Climatic Change

, Volume 51, Issue 1, pp 73–99

Monitoring and Verifying Changes of Organic Carbon in Soil

Authors

  • W. M. Post
    • Oak Ridge National Laboratory
  • R. C. Izaurralde
    • Pacific Northwest National Laboratory
  • L. K. Mann
    • Oak Ridge National Laboratory
  • N. Bliss
    • EROS Data Center
Article

DOI: 10.1023/A:1017514802028

Cite this article as:
Post, W.M., Izaurralde, R.C., Mann, L.K. et al. Climatic Change (2001) 51: 73. doi:10.1023/A:1017514802028

Abstract

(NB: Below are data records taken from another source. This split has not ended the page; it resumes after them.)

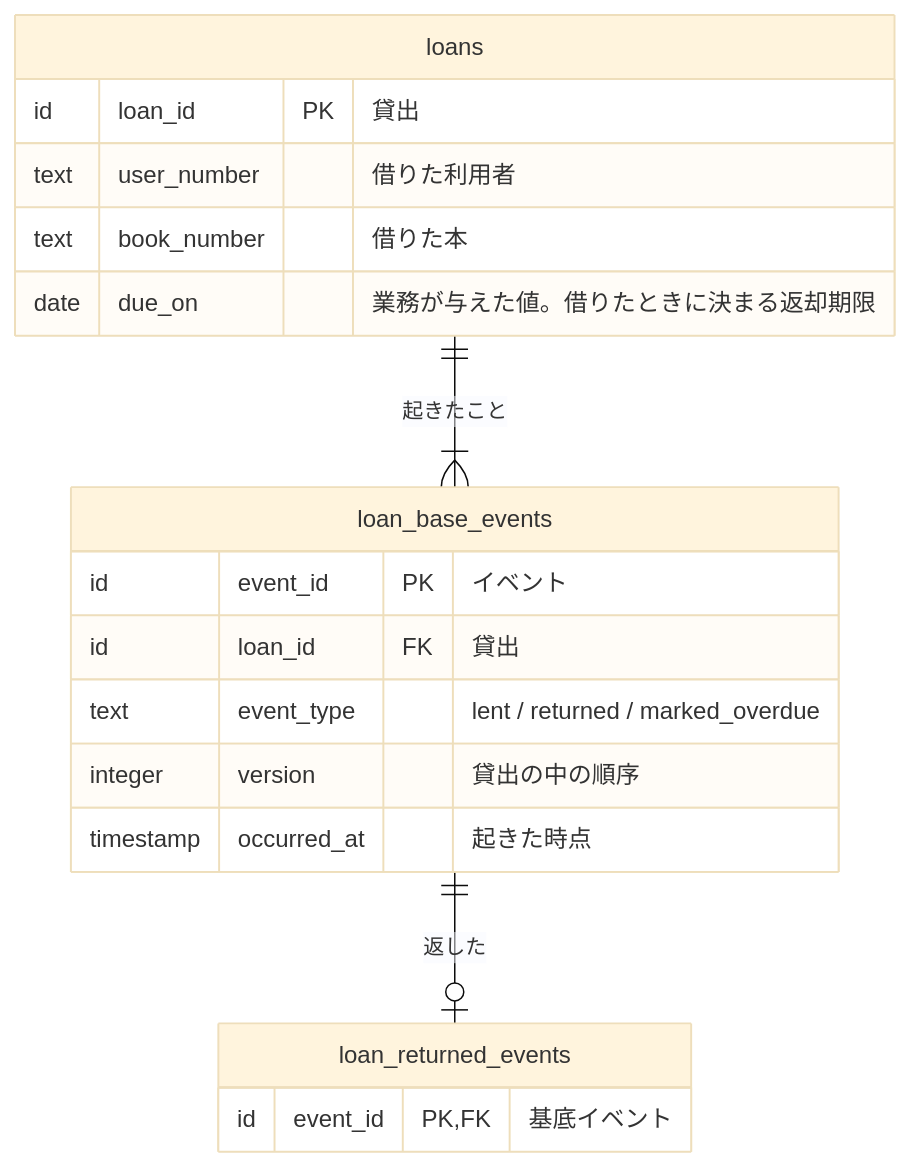
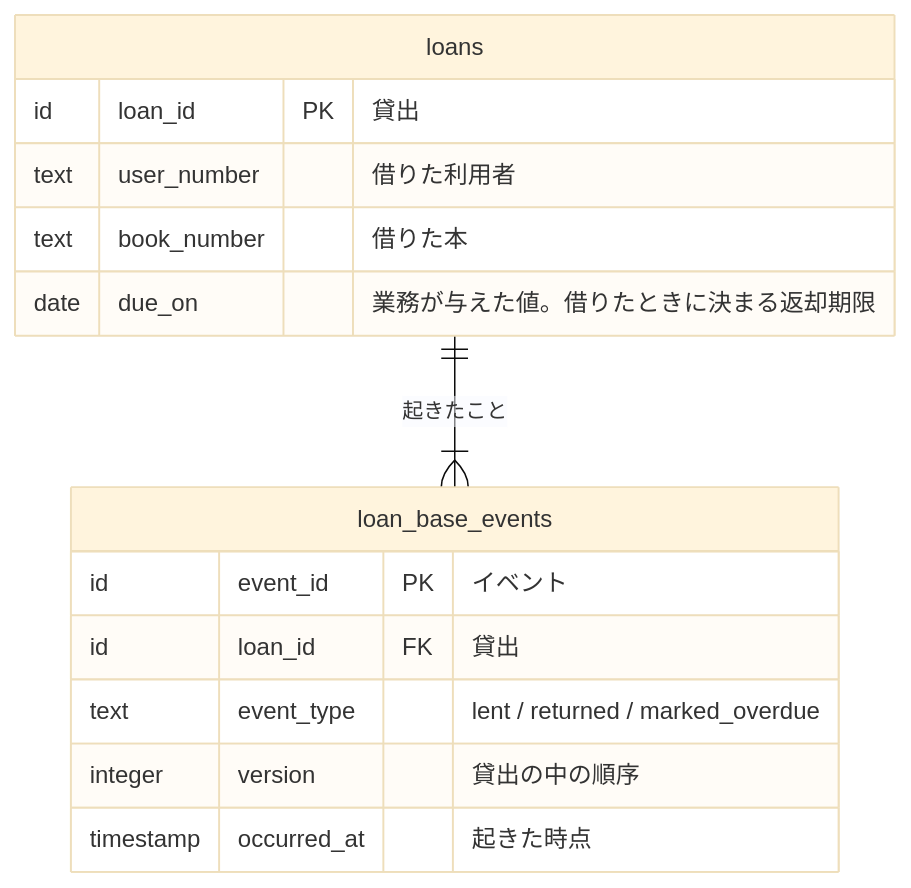
The diagram in plugins/write-doc/skills/write-doc/assets/examples/command-data-model.example.md (nakamori-naoya/write-doc-plugins), drawn with Mermaid (base theme) before and after one commit. The commit also changed other lines of this file and 1 other file, not shown here.

Commit message:
Avoid empty event detail tables in model documents

````diff
--- a/plugins/write-doc/skills/write-doc/assets/examples/command-data-model.example.md
+++ b/plugins/write-doc/skills/write-doc/assets/examples/command-data-model.example.md
@@ -27,21 +26,17 @@
 ```mermaid
 erDiagram
     loans {
         id loan_id PK "貸出"
         text user_number "借りた利用者"
         text book_number "借りた本"
         date due_on "業務が与えた値。借りたときに決まる返却期限"
     }
     loan_base_events {
         id event_id PK "イベント"
         id loan_id FK "貸出"
         text event_type "lent / returned / marked_overdue"
         integer version "貸出の中の順序"
         timestamp occurred_at "起きた時点"
     }
-    loan_returned_events {
-        id event_id PK, FK "基底イベント"
-    }
     loans ||--|{ loan_base_events : "起きたこと"
-    loan_base_events ||--o| loan_returned_events : "返した"
 ```
````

Changes in soil and vegetation management can impact strongly on the rates of carbon (C) accumulation and loss in soil, even over short periods of time. Detecting the effects of such changes in accumulation and loss rates on the amount of C stored in soil presents many challenges. Consideration of the temporal and spatial heterogeneity of soil properties, general environmental conditions, and management history is essential when designing methods for monitoring and projecting changes in soil C stocks. Several approaches and tools will be required to develop reliable estimates of changes in soil C at scales ranging from the individual experimental plot to whole regional and national inventories. In this paper we present an overview of soil properties and processes that must be considered. We classify the methods for determining soil C changes as direct or indirect. Direct methods include field and laboratory measurements of total C, various physical and chemical fractions, and C isotopes. A promising direct method is eddy covariance measurement of CO2 fluxes. Indirect methods include simple and stratified accounting, use of environmental and topographic relationships, and modeling approaches. We present a conceptual plan for monitoring soil C changes at regional scales that can be readily implemented. Finally, we anticipate significant improvements in soil C monitoring with the advent of instruments capable of direct and precise measurements in the field as well as methods for interpreting and extrapolating spatial and temporal information.

Copyright information

© Kluwer Academic Publishers 2001